* _WHAT TO WORK ON_: The entries that follow should come back exactly, with no pictures among them.

Screenshot and code edit data:
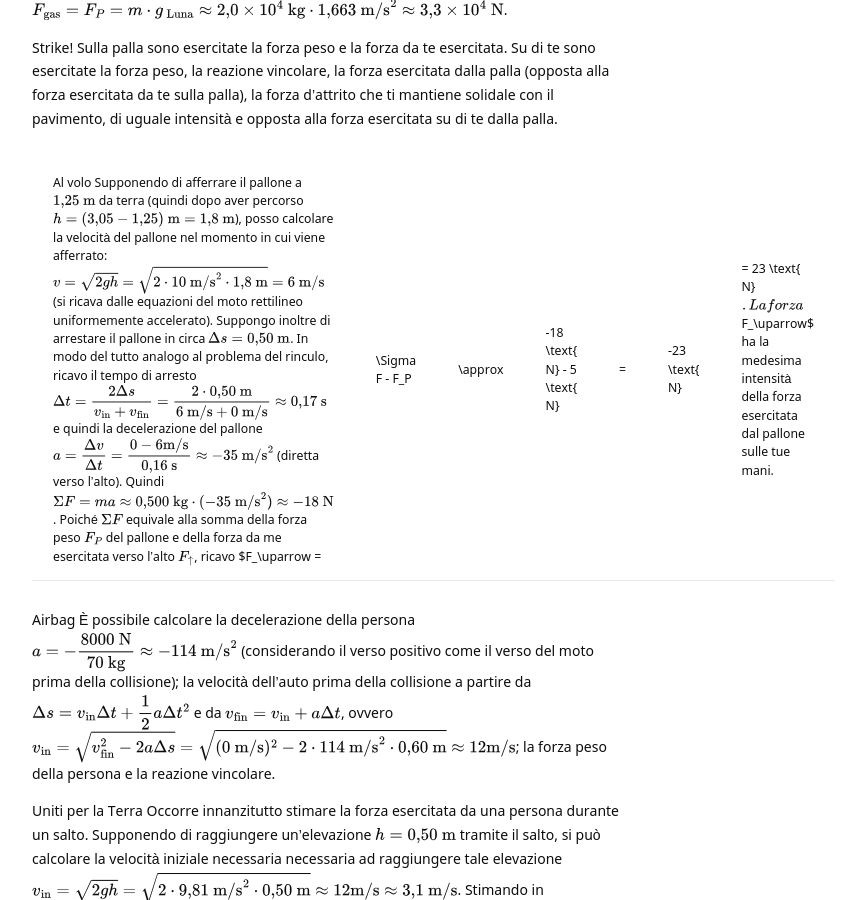
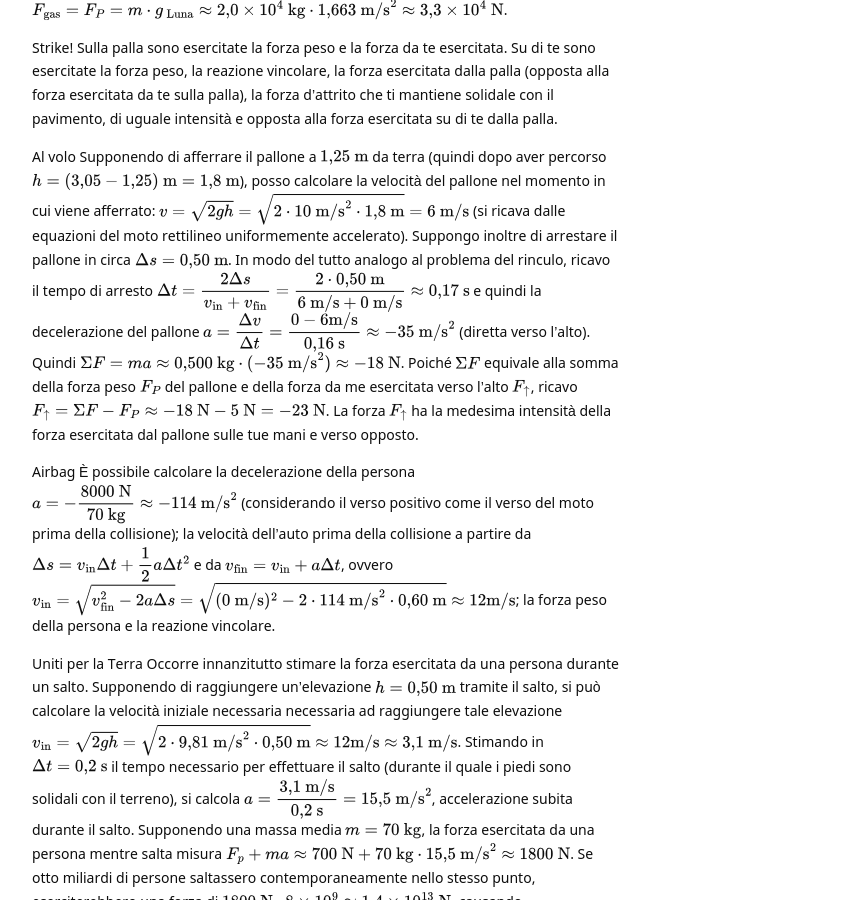
Before and after one commit to Bradwave/matephis, a Jekyll site: the page built from _notes/Public/soluzioni-dinamica.md, in a window 1280 px wide and 900 px high, scrolled down 3326 px. Shown: the whole window, without its empty margins (314-1159 px from the left). Built offline with Jekyll 4.4.1, drawn with Linux system fonts in a browser that asks for light colours.

Commit message:
Fixes a thing in the Newton's Laws exercises solutions.

```diff
--- a/_notes/Public/soluzioni-dinamica.md
+++ b/_notes/Public/soluzioni-dinamica.md
@@ -62,7 +62,7 @@ tags:
 
 **Strike!** Sulla palla sono esercitate la forza peso e la forza da te esercitata. Su di te sono esercitate la forza peso, la reazione vincolare, la forza esercitata dalla palla (opposta alla forza esercitata da te sulla palla), la forza d'attrito che ti mantiene solidale con il pavimento, di uguale intensità e opposta alla forza esercitata su di te dalla palla.
 
-**Al volo** Supponendo di afferrare il pallone a $1{,}25 \text{ m}$ da terra (quindi dopo aver percorso $h = (3{,}05 - 1{,}25) \text{ m} = 1{,}8 \text{ m}$), posso calcolare la velocità del pallone nel momento in cui viene afferrato: $v = \sqrt{2gh} = \sqrt{2 \cdot 10 \text{ m/s}^2 \cdot 1{,}8 \text{ m}} = 6 \text{ m/s}$ (si ricava dalle equazioni del moto rettilineo uniformemente accelerato). Suppongo inoltre di arrestare il pallone in circa $\Delta s = 0{,}50 \text{ m}$. In modo del tutto analogo al problema del rinculo, ricavo il tempo di arresto $\Delta t = \dfrac{2 \Delta s}{v_\text{in} + v_\text{fin}} = \dfrac{2 \cdot 0{,}50 \text{ m}}{6 \text{ m/s} + 0 \text{ m/s}} \approx 0{,}17 \text{ s}$ e quindi la decelerazione del pallone $a = \dfrac{\Delta v}{\Delta t} = \dfrac{0 - 6 \text{m/s}}{0{,}16 \text{ s}} \approx -35 \text{ m/s}^2$ (diretta verso l'alto). Quindi $\Sigma F = m a \approx 0{,}500 \text{ kg} \cdot (-35 \text{ m/s}^2) \approx -18 \text{ N}$. Poiché $\Sigma F$ equivale alla somma della forza peso $F_P$ del pallone e della forza da me esercitata verso l'alto $F_\uparrow$, ricavo $F_\uparrow = |\Sigma F - F_P| \approx |-18 \text{ N} - 5 \text{ N}| = |-23 \text{ N}| = 23 \text{ N}$. La forza $F_\uparrow$ ha la medesima intensità della forza esercitata dal pallone sulle tue mani.
+**Al volo** Supponendo di afferrare il pallone a $1{,}25 \text{ m}$ da terra (quindi dopo aver percorso $h = (3{,}05 - 1{,}25) \text{ m} = 1{,}8 \text{ m}$), posso calcolare la velocità del pallone nel momento in cui viene afferrato: $v = \sqrt{2gh} = \sqrt{2 \cdot 10 \text{ m/s}^2 \cdot 1{,}8 \text{ m}} = 6 \text{ m/s}$ (si ricava dalle equazioni del moto rettilineo uniformemente accelerato). Suppongo inoltre di arrestare il pallone in circa $\Delta s = 0{,}50 \text{ m}$. In modo del tutto analogo al problema del rinculo, ricavo il tempo di arresto $\Delta t = \dfrac{2 \Delta s}{v_\text{in} + v_\text{fin}} = \dfrac{2 \cdot 0{,}50 \text{ m}}{6 \text{ m/s} + 0 \text{ m/s}} \approx 0{,}17 \text{ s}$ e quindi la decelerazione del pallone $a = \dfrac{\Delta v}{\Delta t} = \dfrac{0 - 6 \text{m/s}}{0{,}16 \text{ s}} \approx -35 \text{ m/s}^2$ (diretta verso l'alto). Quindi $\Sigma F = m a \approx 0{,}500 \text{ kg} \cdot (-35 \text{ m/s}^2) \approx -18 \text{ N}$. Poiché $\Sigma F$ equivale alla somma della forza peso $F_P$ del pallone e della forza da me esercitata verso l'alto $F_\uparrow$, ricavo $F_\uparrow = \Sigma F - F_P \approx -18 \text{ N} - 5 \text{ N} = -23 \text{ N}$. La forza $F_\uparrow$ ha la medesima intensità della forza esercitata dal pallone sulle tue mani e verso opposto.
 
 **Airbag** È possibile calcolare la decelerazione della persona $a = -\dfrac{8000 \text{ N}}{70 \text{ kg}} \approx -114 \text{ m/s}^2$ (considerando il verso positivo come il verso del moto prima della collisione); la velocità dell'auto prima della collisione a partire da $\Delta s = v_\text{in}\Delta t + \dfrac 1 2 a \Delta t^2$ e da $v_\text{fin} = v_\text{in} + a \Delta t$, ovvero $v_\text{in} = \sqrt{v_\text{fin}^2 - 2 a \Delta s} = \sqrt{(0 \text{ m/s})^2 - 2 \cdot 114 \text{ m/s}^2 \cdot 0{,}60 \text{ m}} \approx 12 \text{m/s}$; la forza peso della persona e la reazione vincolare.
 
```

* _COMPLETED TASK_:
Before and after one commit to Bradwave/matephis, a Jekyll site: the page built from _notes/Public/soluzioni-dinamica.md, in a window 1280 px wide and 900 px high, scrolled down 3326 px. Shown: the whole window, without its empty margins (314-1159 px from the left). Built offline with Jekyll 4.4.1, drawn with Linux system fonts in a browser that asks for light colours.

Commit message:
Fixes a thing in the Newton's Laws exercises solutions.

```diff
--- a/_notes/Public/soluzioni-dinamica.md
+++ b/_notes/Public/soluzioni-dinamica.md
@@ -62,7 +62,7 @@ tags:
 
 **Strike!** Sulla palla sono esercitate la forza peso e la forza da te esercitata. Su di te sono esercitate la forza peso, la reazione vincolare, la forza esercitata dalla palla (opposta alla forza esercitata da te sulla palla), la forza d'attrito che ti mantiene solidale con il pavimento, di uguale intensità e opposta alla forza esercitata su di te dalla palla.
 
-**Al volo** Supponendo di afferrare il pallone a $1{,}25 \text{ m}$ da terra (quindi dopo aver percorso $h = (3{,}05 - 1{,}25) \text{ m} = 1{,}8 \text{ m}$), posso calcolare la velocità del pallone nel momento in cui viene afferrato: $v = \sqrt{2gh} = \sqrt{2 \cdot 10 \text{ m/s}^2 \cdot 1{,}8 \text{ m}} = 6 \text{ m/s}$ (si ricava dalle equazioni del moto rettilineo uniformemente accelerato). Suppongo inoltre di arrestare il pallone in circa $\Delta s = 0{,}50 \text{ m}$. In modo del tutto analogo al problema del rinculo, ricavo il tempo di arresto $\Delta t = \dfrac{2 \Delta s}{v_\text{in} + v_\text{fin}} = \dfrac{2 \cdot 0{,}50 \text{ m}}{6 \text{ m/s} + 0 \text{ m/s}} \approx 0{,}17 \text{ s}$ e quindi la decelerazione del pallone $a = \dfrac{\Delta v}{\Delta t} = \dfrac{0 - 6 \text{m/s}}{0{,}16 \text{ s}} \approx -35 \text{ m/s}^2$ (diretta verso l'alto). Quindi $\Sigma F = m a \approx 0{,}500 \text{ kg} \cdot (-35 \text{ m/s}^2) \approx -18 \text{ N}$. Poiché $\Sigma F$ equivale alla somma della forza peso $F_P$ del pallone e della forza da me esercitata verso l'alto $F_\uparrow$, ricavo $F_\uparrow = |\Sigma F - F_P| \approx |-18 \text{ N} - 5 \text{ N}| = |-23 \text{ N}| = 23 \text{ N}$. La forza $F_\uparrow$ ha la medesima intensità della forza esercitata dal pallone sulle tue mani.
+**Al volo** Supponendo di afferrare il pallone a $1{,}25 \text{ m}$ da terra (quindi dopo aver percorso $h = (3{,}05 - 1{,}25) \text{ m} = 1{,}8 \text{ m}$), posso calcolare la velocità del pallone nel momento in cui viene afferrato: $v = \sqrt{2gh} = \sqrt{2 \cdot 10 \text{ m/s}^2 \cdot 1{,}8 \text{ m}} = 6 \text{ m/s}$ (si ricava dalle equazioni del moto rettilineo uniformemente accelerato). Suppongo inoltre di arrestare il pallone in circa $\Delta s = 0{,}50 \text{ m}$. In modo del tutto analogo al problema del rinculo, ricavo il tempo di arresto $\Delta t = \dfrac{2 \Delta s}{v_\text{in} + v_\text{fin}} = \dfrac{2 \cdot 0{,}50 \text{ m}}{6 \text{ m/s} + 0 \text{ m/s}} \approx 0{,}17 \text{ s}$ e quindi la decelerazione del pallone $a = \dfrac{\Delta v}{\Delta t} = \dfrac{0 - 6 \text{m/s}}{0{,}16 \text{ s}} \approx -35 \text{ m/s}^2$ (diretta verso l'alto). Quindi $\Sigma F = m a \approx 0{,}500 \text{ kg} \cdot (-35 \text{ m/s}^2) \approx -18 \text{ N}$. Poiché $\Sigma F$ equivale alla somma della forza peso $F_P$ del pallone e della forza da me esercitata verso l'alto $F_\uparrow$, ricavo $F_\uparrow = \Sigma F - F_P \approx -18 \text{ N} - 5 \text{ N} = -23 \text{ N}$. La forza $F_\uparrow$ ha la medesima intensità della forza esercitata dal pallone sulle tue mani e verso opposto.
 
 **Airbag** È possibile calcolare la decelerazione della persona $a = -\dfrac{8000 \text{ N}}{70 \text{ kg}} \approx -114 \text{ m/s}^2$ (considerando il verso positivo come il verso del moto prima della collisione); la velocità dell'auto prima della collisione a partire da $\Delta s = v_\text{in}\Delta t + \dfrac 1 2 a \Delta t^2$ e da $v_\text{fin} = v_\text{in} + a \Delta t$, ovvero $v_\text{in} = \sqrt{v_\text{fin}^2 - 2 a \Delta s} = \sqrt{(0 \text{ m/s})^2 - 2 \cdot 114 \text{ m/s}^2 \cdot 0{,}60 \text{ m}} \approx 12 \text{m/s}$; la forza peso della persona e la reazione vincolare.
 
```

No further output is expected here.